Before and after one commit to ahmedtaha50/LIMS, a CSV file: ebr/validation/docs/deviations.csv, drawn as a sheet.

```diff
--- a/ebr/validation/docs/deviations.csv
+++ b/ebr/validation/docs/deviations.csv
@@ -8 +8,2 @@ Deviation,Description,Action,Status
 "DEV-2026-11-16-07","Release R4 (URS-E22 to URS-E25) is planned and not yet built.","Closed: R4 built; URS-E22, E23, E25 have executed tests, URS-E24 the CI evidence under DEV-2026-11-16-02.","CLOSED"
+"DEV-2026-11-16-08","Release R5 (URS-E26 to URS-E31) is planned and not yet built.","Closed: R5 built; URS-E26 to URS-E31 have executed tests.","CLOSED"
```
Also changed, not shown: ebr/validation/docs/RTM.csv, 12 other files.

════════════════════

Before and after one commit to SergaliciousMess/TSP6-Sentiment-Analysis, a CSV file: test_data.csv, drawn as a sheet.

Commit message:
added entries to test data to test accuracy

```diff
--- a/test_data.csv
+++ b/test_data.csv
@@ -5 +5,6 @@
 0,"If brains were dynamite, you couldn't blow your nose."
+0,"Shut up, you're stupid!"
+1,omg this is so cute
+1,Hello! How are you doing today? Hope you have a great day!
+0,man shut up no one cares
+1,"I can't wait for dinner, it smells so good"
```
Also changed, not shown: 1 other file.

════════════════════

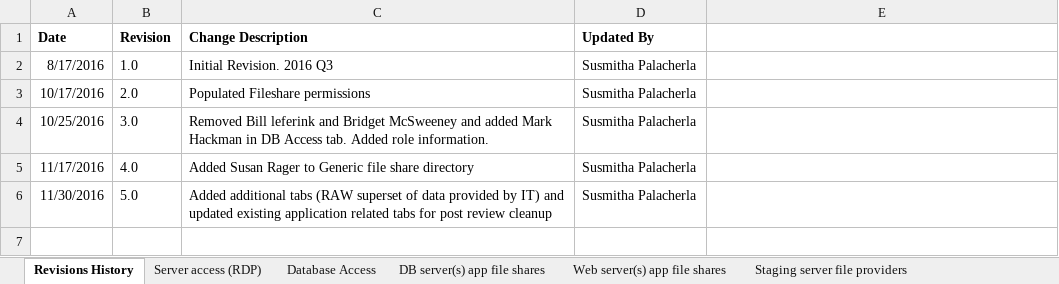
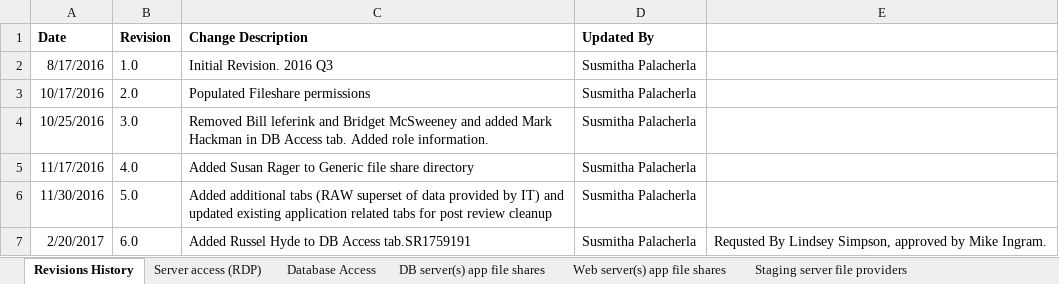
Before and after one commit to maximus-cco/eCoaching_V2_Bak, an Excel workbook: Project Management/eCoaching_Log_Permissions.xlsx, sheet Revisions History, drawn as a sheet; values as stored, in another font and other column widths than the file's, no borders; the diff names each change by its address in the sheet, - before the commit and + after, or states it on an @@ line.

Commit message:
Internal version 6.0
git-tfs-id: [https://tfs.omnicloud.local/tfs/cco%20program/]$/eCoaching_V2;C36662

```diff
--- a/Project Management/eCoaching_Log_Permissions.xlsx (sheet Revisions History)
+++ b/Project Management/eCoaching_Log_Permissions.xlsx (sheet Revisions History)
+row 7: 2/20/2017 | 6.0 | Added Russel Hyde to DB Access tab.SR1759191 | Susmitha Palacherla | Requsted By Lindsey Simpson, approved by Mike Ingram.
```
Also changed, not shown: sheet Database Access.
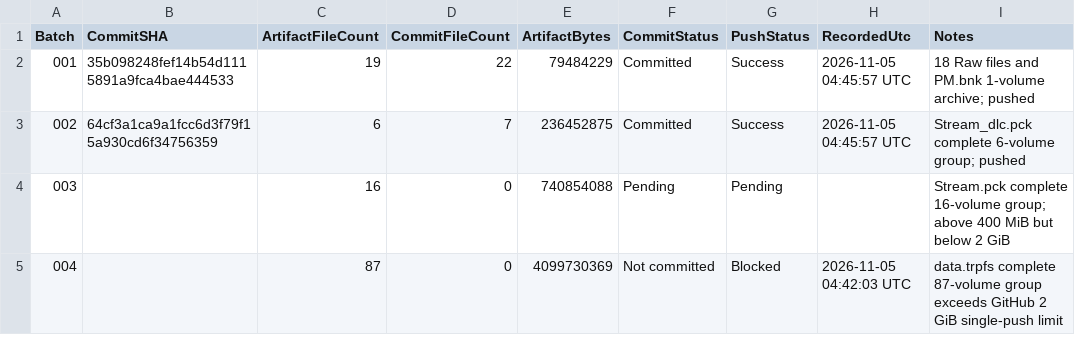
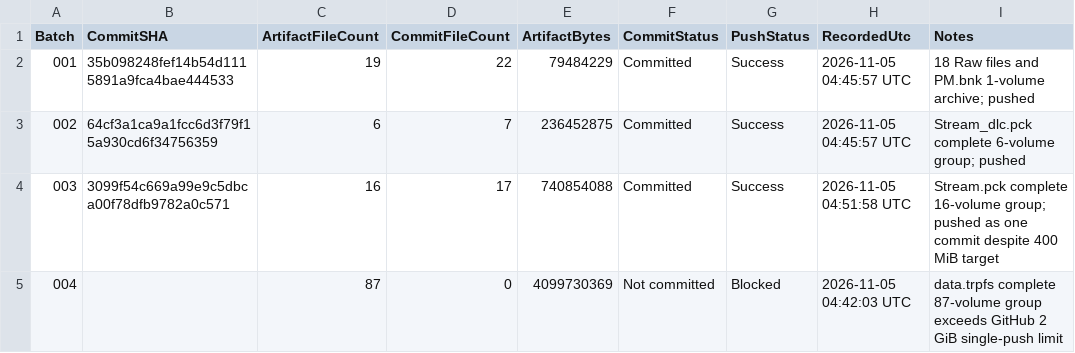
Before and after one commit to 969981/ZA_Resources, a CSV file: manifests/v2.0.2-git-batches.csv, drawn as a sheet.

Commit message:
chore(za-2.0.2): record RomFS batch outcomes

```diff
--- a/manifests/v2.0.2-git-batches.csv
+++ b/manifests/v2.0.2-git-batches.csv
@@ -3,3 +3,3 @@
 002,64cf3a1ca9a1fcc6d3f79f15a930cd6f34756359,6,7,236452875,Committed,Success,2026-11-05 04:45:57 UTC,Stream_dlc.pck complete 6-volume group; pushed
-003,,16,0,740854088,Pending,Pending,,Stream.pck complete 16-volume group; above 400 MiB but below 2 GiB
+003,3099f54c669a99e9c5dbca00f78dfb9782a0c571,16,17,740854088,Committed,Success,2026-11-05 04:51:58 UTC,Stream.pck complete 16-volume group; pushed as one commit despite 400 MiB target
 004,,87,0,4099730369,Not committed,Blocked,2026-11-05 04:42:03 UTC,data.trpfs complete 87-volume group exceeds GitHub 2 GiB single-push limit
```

════════════════════

WORK ORDER: Everything above from the line containing "Before and after one commit to ahmedtaha50/LIMS, a" through the line containing "Also changed, not shown: ebr/validation/docs/RTM.csv, 12" must be copied exactly. Nothing outside that range belongs in the answer.

ANSWER TO THIS EXERCISE:
Before and after one commit to ahmedtaha50/LIMS, a CSV file: ebr/validation/docs/deviations.csv, drawn as a sheet.

```diff
--- a/ebr/validation/docs/deviations.csv
+++ b/ebr/validation/docs/deviations.csv
@@ -8 +8,2 @@ Deviation,Description,Action,Status
 "DEV-2026-11-16-07","Release R4 (URS-E22 to URS-E25) is planned and not yet built.","Closed: R4 built; URS-E22, E23, E25 have executed tests, URS-E24 the CI evidence under DEV-2026-11-16-02.","CLOSED"
+"DEV-2026-11-16-08","Release R5 (URS-E26 to URS-E31) is planned and not yet built.","Closed: R5 built; URS-E26 to URS-E31 have executed tests.","CLOSED"
```
Also changed, not shown: ebr/validation/docs/RTM.csv, 12 other files.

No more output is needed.